> Task brief
Copy every line from the records below that holds the word "Conference".

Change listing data

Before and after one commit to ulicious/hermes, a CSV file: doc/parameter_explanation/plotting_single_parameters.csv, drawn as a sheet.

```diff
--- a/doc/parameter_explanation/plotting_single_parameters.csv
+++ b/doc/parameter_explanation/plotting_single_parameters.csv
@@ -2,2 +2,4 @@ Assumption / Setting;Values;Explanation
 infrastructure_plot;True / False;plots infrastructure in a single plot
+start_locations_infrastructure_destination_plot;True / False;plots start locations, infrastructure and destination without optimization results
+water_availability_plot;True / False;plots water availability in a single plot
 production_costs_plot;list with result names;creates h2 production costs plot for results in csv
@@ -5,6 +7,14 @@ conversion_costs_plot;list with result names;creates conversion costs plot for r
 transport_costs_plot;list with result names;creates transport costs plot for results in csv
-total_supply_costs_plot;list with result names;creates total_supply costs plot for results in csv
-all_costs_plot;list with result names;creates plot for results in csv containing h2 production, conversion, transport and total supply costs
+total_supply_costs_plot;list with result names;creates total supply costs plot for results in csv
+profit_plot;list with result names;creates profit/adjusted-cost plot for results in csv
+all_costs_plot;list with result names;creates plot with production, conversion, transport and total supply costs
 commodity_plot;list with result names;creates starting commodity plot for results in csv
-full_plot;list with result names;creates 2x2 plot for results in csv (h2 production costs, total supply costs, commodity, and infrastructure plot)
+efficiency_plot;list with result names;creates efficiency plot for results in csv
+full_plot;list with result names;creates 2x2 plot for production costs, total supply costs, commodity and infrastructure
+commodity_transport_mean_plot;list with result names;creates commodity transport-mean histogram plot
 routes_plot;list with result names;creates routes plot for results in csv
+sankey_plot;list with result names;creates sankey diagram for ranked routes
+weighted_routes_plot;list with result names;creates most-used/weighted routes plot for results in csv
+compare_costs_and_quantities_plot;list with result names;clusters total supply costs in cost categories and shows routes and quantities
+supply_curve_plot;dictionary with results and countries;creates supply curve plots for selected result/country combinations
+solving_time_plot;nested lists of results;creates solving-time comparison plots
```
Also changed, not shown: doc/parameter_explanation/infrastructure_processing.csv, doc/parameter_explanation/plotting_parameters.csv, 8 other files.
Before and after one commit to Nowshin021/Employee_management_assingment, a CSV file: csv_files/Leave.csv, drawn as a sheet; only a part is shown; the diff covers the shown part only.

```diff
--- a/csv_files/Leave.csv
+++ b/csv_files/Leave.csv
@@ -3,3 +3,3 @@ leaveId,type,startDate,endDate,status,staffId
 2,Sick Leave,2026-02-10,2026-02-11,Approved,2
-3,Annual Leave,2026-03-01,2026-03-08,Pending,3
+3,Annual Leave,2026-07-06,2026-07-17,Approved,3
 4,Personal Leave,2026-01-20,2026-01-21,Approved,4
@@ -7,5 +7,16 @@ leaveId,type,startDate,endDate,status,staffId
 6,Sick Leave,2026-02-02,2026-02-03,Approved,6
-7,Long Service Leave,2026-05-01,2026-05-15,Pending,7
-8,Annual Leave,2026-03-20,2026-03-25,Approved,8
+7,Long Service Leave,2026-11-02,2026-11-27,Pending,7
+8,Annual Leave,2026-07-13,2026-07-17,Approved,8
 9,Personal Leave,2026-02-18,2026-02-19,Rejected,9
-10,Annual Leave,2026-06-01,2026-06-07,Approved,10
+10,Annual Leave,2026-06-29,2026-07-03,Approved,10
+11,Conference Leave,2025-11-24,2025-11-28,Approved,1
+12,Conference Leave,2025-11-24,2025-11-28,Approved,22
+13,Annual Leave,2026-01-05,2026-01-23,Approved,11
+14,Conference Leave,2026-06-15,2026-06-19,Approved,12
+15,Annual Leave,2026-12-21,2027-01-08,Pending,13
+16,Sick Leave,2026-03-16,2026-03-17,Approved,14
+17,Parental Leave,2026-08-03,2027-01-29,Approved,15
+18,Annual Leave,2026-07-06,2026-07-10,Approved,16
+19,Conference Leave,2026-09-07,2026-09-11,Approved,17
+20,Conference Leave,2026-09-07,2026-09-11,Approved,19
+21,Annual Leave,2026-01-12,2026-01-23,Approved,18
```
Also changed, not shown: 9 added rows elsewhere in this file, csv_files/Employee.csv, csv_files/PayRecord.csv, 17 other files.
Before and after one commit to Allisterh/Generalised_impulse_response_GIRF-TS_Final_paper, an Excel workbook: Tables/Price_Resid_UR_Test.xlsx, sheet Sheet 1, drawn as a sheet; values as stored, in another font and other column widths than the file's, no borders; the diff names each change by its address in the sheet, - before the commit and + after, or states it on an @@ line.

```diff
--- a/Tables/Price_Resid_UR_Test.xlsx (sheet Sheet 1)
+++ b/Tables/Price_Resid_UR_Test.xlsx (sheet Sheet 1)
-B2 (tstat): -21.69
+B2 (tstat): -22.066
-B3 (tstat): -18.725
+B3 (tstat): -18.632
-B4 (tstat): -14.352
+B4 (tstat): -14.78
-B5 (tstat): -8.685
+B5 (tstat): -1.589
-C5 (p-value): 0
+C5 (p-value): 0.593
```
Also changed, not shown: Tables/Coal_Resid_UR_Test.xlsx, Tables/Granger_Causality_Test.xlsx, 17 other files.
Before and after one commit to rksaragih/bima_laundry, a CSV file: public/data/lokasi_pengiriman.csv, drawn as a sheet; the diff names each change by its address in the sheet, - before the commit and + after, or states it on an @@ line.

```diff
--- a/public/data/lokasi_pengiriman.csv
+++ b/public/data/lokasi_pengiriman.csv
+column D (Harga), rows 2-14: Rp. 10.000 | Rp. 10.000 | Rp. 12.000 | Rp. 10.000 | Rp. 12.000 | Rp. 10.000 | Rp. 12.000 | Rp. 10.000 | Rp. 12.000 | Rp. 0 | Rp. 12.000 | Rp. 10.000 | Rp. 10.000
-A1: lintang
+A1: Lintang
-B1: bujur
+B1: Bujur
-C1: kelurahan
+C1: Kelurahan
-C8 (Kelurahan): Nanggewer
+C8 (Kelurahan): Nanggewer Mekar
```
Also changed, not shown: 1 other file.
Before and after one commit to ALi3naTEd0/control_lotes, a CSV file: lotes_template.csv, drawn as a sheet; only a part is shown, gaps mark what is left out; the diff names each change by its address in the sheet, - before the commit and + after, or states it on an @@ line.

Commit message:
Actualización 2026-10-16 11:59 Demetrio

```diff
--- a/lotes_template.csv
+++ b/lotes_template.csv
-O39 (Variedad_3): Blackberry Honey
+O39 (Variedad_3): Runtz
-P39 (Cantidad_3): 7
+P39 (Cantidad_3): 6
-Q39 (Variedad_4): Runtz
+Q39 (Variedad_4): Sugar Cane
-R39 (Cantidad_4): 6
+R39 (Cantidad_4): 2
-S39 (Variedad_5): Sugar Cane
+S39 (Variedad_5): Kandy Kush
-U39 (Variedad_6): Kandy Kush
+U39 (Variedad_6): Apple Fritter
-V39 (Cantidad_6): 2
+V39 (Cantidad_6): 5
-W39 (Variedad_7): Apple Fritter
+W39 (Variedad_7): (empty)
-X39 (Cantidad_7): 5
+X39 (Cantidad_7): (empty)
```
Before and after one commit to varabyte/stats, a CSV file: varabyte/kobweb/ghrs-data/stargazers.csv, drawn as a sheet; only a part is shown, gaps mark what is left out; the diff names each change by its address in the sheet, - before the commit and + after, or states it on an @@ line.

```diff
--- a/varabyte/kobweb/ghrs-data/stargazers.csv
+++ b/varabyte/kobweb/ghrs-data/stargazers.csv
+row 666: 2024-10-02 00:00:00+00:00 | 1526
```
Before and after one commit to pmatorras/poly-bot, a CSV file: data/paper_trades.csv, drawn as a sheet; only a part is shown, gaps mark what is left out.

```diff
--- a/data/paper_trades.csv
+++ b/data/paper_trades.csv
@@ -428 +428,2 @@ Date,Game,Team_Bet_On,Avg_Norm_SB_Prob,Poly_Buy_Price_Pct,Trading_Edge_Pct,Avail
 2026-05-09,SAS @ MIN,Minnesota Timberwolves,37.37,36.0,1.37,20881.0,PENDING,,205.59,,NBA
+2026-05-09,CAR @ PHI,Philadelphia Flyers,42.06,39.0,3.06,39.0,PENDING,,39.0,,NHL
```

> Solution below
+11,Conference Leave,2025-11-24,2025-11-28,Approved,1
+12,Conference Leave,2025-11-24,2025-11-28,Approved,22
+14,Conference Leave,2026-06-15,2026-06-19,Approved,12
+19,Conference Leave,2026-09-07,2026-09-11,Approved,17
+20,Conference Leave,2026-09-07,2026-09-11,Approved,19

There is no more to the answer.